> [Description of the task]: Repeat the records below exactly, leaving out any pictures.
◇ ◇ ◇
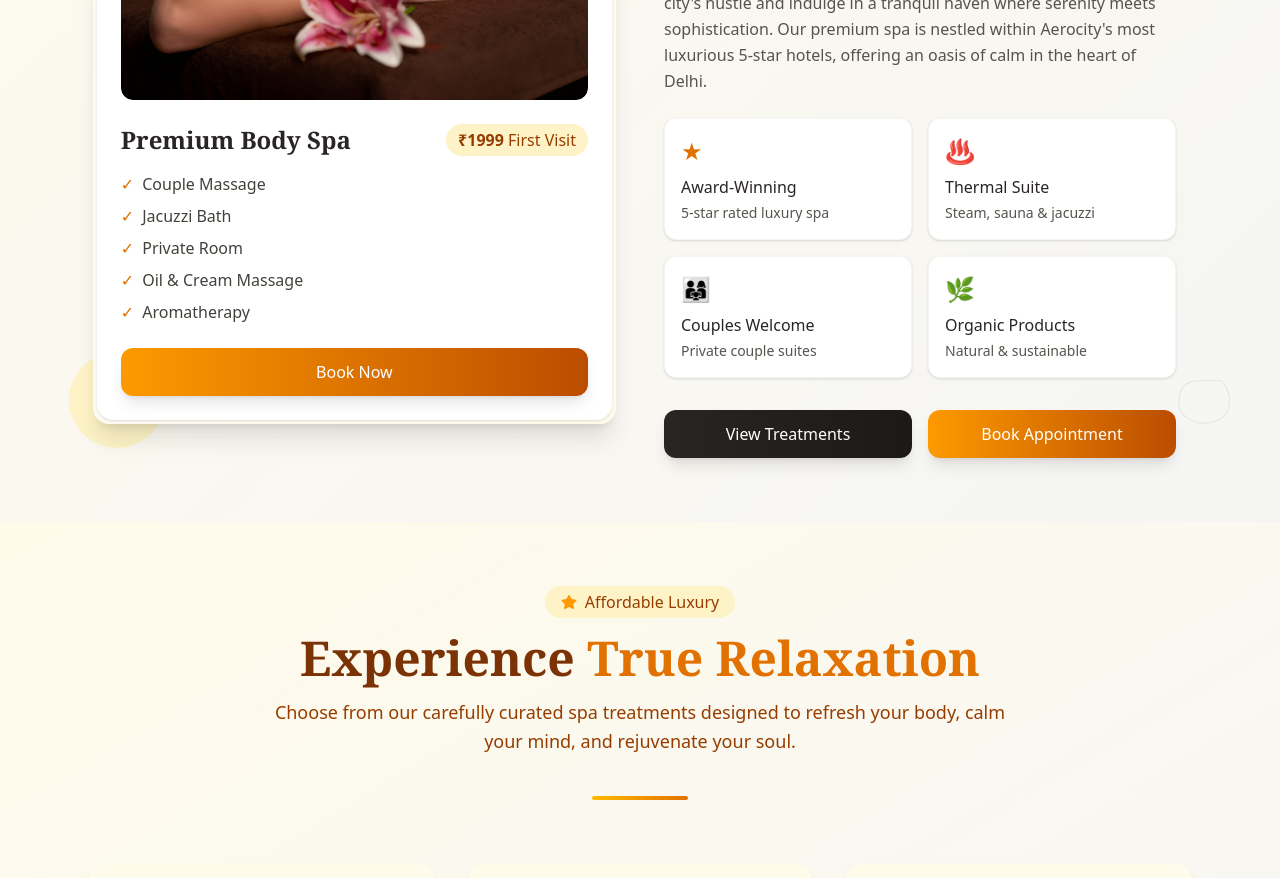
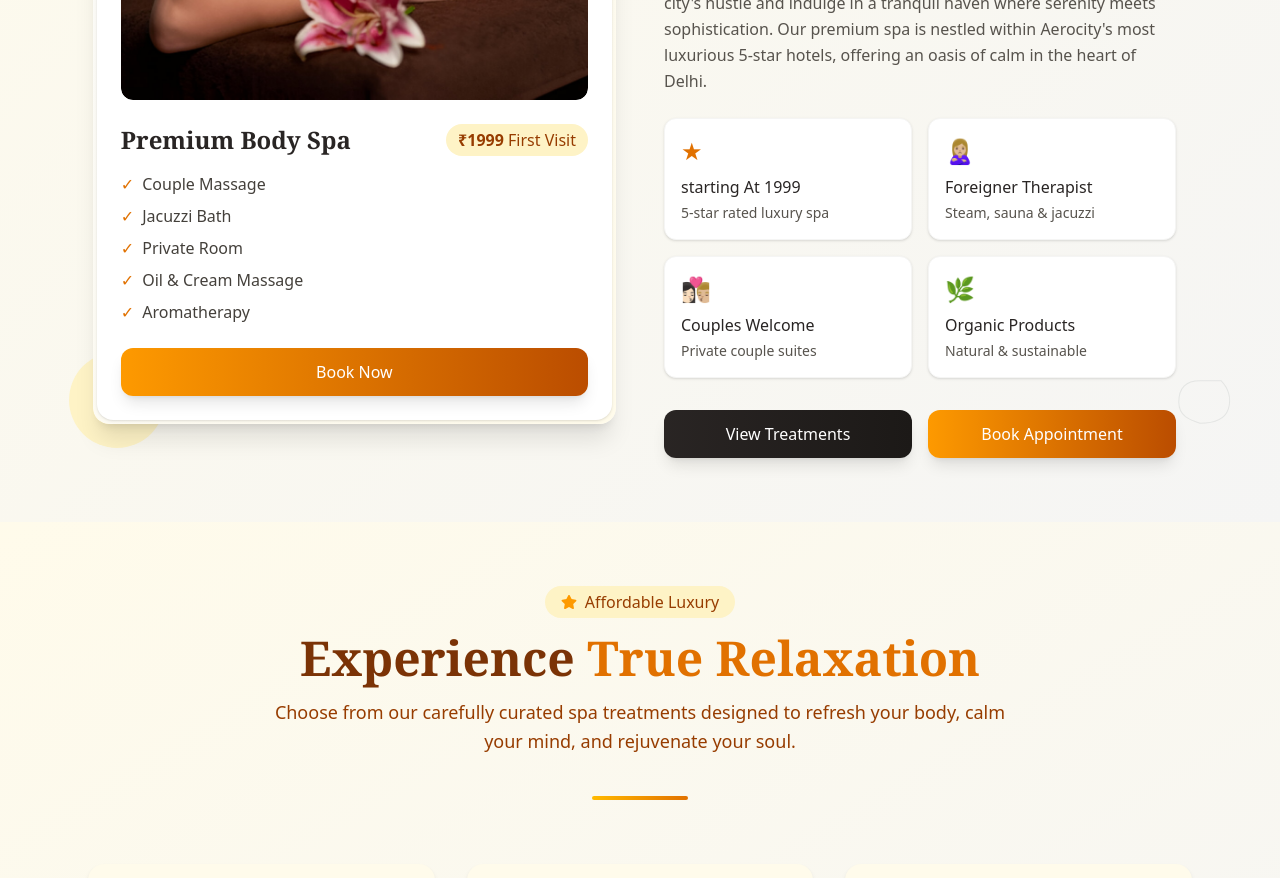
Before and after one commit to Prakash84/Spawebsite, a Next.js app: page /pricing in a window 1280 px wide. Shown: the part 3520-4398 px from the top of the page. Built offline with nearby package versions, Linux system fonts and the light colour scheme; a web font is replaced by a local one.

Commit message:
Updated something

```diff
--- a/src/app/pricing/page.js
+++ b/src/app/pricing/page.js
@@ -643,16 +643,16 @@ const teamMembers = [
                     <div className="grid grid-cols-2 gap-4 mb-8">
                       <div className="bg-white p-4 rounded-xl shadow-sm border border-stone-100">
                         <div className="text-amber-600 text-2xl mb-2">★</div>
-                        <h4 className="font-medium text-stone-800">Award-Winning</h4>
+                        <h4 className="font-medium text-stone-800">starting At 1999</h4>
                         <p className="text-sm text-stone-600 mt-1">5-star rated luxury spa</p>
                       </div>
                       <div className="bg-white p-4 rounded-xl shadow-sm border border-stone-100">
-                        <div className="text-amber-600 text-2xl mb-2">♨</div>
-                        <h4 className="font-medium text-stone-800">Thermal Suite</h4>
+                        <div className="text-amber-600 text-2xl mb-2">🙎🏼‍♀️</div>
+                        <h4 className="font-medium text-stone-800">Foreigner Therapist</h4>
                         <p className="text-sm text-stone-600 mt-1">Steam, sauna & jacuzzi</p>
                       </div>
                       <div className="bg-white p-4 rounded-xl shadow-sm border border-stone-100">
-                        <div className="text-amber-600 text-2xl mb-2">👨‍👩‍👧</div>
+                        <div className="text-amber-600 text-2xl mb-2">👩🏻‍❤️‍💋‍👨🏼</div>
                         <h4 className="font-medium text-stone-800">Couples Welcome</h4>
                         <p className="text-sm text-stone-600 mt-1">Private couple suites</p>
                       </div>
```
◇ ◇ ◇
> [Written answer]:
Before and after one commit to Prakash84/Spawebsite, a Next.js app: page /pricing in a window 1280 px wide. Shown: the part 3520-4398 px from the top of the page. Built offline with nearby package versions, Linux system fonts and the light colour scheme; a web font is replaced by a local one.

Commit message:
Updated something

```diff
--- a/src/app/pricing/page.js
+++ b/src/app/pricing/page.js
@@ -643,16 +643,16 @@ const teamMembers = [
                     <div className="grid grid-cols-2 gap-4 mb-8">
                       <div className="bg-white p-4 rounded-xl shadow-sm border border-stone-100">
                         <div className="text-amber-600 text-2xl mb-2">★</div>
-                        <h4 className="font-medium text-stone-800">Award-Winning</h4>
+                        <h4 className="font-medium text-stone-800">starting At 1999</h4>
                         <p className="text-sm text-stone-600 mt-1">5-star rated luxury spa</p>
                       </div>
                       <div className="bg-white p-4 rounded-xl shadow-sm border border-stone-100">
-                        <div className="text-amber-600 text-2xl mb-2">♨</div>
-                        <h4 className="font-medium text-stone-800">Thermal Suite</h4>
+                        <div className="text-amber-600 text-2xl mb-2">🙎🏼‍♀️</div>
+                        <h4 className="font-medium text-stone-800">Foreigner Therapist</h4>
                         <p className="text-sm text-stone-600 mt-1">Steam, sauna & jacuzzi</p>
                       </div>
                       <div className="bg-white p-4 rounded-xl shadow-sm border border-stone-100">
-                        <div className="text-amber-600 text-2xl mb-2">👨‍👩‍👧</div>
+                        <div className="text-amber-600 text-2xl mb-2">👩🏻‍❤️‍💋‍👨🏼</div>
                         <h4 className="font-medium text-stone-800">Couples Welcome</h4>
                         <p className="text-sm text-stone-600 mt-1">Private couple suites</p>
                       </div>
```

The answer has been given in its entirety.